On March 16, the EU Center sponsored a Symposium on “The Refugee Crisis and the New Right on the European Periphery.” The event was organized by Zsuzsa Gille (Sociology) and George Gasyna (Slavic Languages and Literatures) from the University of Illinois. Various academics presented their research in different areas regarding the Symposium topic.
The keynote address was given by Jószef Böröcz, Professor of Sociology at the Rutgers University in New Jersey. Böröcz lecture was about the “Materialist Background to the ‘Migration Crisis in Europe’.” He critically presented Hungary’s answers and actions towards the refugee crisis.

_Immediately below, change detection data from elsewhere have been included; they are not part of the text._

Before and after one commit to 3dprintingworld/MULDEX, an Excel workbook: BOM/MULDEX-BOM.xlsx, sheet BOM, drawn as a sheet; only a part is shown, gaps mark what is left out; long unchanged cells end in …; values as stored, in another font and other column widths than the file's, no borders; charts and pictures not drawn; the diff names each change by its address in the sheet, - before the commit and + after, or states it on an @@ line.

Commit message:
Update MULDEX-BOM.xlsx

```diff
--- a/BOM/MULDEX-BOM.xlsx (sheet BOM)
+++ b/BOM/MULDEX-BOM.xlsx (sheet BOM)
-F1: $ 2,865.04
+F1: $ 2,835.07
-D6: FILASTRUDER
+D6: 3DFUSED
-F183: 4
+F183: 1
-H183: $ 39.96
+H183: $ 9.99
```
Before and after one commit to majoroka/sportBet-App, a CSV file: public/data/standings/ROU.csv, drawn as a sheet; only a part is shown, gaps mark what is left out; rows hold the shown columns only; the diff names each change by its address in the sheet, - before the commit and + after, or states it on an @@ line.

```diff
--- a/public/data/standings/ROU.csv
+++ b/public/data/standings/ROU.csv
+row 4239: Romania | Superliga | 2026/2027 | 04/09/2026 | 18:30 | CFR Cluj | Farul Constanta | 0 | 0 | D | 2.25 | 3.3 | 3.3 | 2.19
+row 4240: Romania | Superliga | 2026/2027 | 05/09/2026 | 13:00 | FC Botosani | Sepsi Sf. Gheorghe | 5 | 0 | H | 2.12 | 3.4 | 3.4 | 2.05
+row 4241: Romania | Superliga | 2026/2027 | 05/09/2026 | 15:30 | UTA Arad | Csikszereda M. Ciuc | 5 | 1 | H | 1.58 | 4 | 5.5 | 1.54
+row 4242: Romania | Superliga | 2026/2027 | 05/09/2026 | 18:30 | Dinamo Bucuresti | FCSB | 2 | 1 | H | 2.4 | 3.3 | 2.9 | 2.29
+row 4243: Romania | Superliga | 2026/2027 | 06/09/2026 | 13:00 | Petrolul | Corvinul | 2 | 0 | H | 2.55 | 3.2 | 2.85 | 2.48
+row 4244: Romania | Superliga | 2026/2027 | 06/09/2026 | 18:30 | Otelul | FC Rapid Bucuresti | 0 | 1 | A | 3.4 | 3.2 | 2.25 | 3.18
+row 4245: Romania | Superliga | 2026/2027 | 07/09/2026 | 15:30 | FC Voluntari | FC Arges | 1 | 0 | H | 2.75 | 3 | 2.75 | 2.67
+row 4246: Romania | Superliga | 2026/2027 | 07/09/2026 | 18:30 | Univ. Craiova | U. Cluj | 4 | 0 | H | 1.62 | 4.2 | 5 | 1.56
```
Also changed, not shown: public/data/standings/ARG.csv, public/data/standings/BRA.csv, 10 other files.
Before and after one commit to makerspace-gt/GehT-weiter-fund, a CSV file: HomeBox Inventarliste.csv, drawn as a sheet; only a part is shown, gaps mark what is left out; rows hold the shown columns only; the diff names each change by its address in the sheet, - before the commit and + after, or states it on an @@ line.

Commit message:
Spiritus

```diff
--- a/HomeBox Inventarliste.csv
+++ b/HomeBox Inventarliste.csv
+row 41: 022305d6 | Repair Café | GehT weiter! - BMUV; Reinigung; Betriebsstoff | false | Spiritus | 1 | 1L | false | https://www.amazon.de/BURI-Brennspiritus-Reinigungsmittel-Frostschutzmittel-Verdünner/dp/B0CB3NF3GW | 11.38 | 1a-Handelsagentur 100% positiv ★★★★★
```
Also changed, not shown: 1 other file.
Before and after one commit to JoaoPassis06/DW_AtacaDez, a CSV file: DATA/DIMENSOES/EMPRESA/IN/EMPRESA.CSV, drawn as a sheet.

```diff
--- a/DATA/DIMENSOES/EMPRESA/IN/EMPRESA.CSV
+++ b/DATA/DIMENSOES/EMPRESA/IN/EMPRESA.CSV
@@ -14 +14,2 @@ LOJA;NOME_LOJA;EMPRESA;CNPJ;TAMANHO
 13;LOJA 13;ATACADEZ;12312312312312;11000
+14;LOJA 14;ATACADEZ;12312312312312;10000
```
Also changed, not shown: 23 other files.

Hungary’s government under Prime Minister Victor Orban initiated a strong anti-immigrant and anti-immigration billboard campaign to prevent refugees from coming to Hungary. Addressing them in a rather informal and impolite way, the billboards said, for instance, “If you come to Hungary, you must respect our laws and culture.” Furthermore, Hungary’s government made it legally impossible to claim asylum in Hungary, and built up fences in its southern border. Also on the policy suggestions at the EU level, Hungary presented an extreme anti-immigrant posture.
After these actions, the Hungarian government came under criticism for, among other things, failing to stand up to legal principles, such as international laws, the Geneva convention, the acquis communautaire, or even the Hungarian constitution. Hungary’s actions were also marked as politically unacceptable and morally questionable.
In the end, Böröcz touched upon the differences between Eastern and Western Europe. In this regard he mentioned the concept of dependence, meaning by that a network which is more important for one actor than for the other. He also talked about the feeling of “ressentiment” of those who serve and are dominated.
Böröcz did not only outline Hungary’s answers to the refugee crisis but also tried to find reasons for these actions. The differences between Eastern and Western Europe are visible in many terms and it shows in the current migrant crisis.
Raphaela Berding is a MAEUS student and graduate assistant at the European Union Center.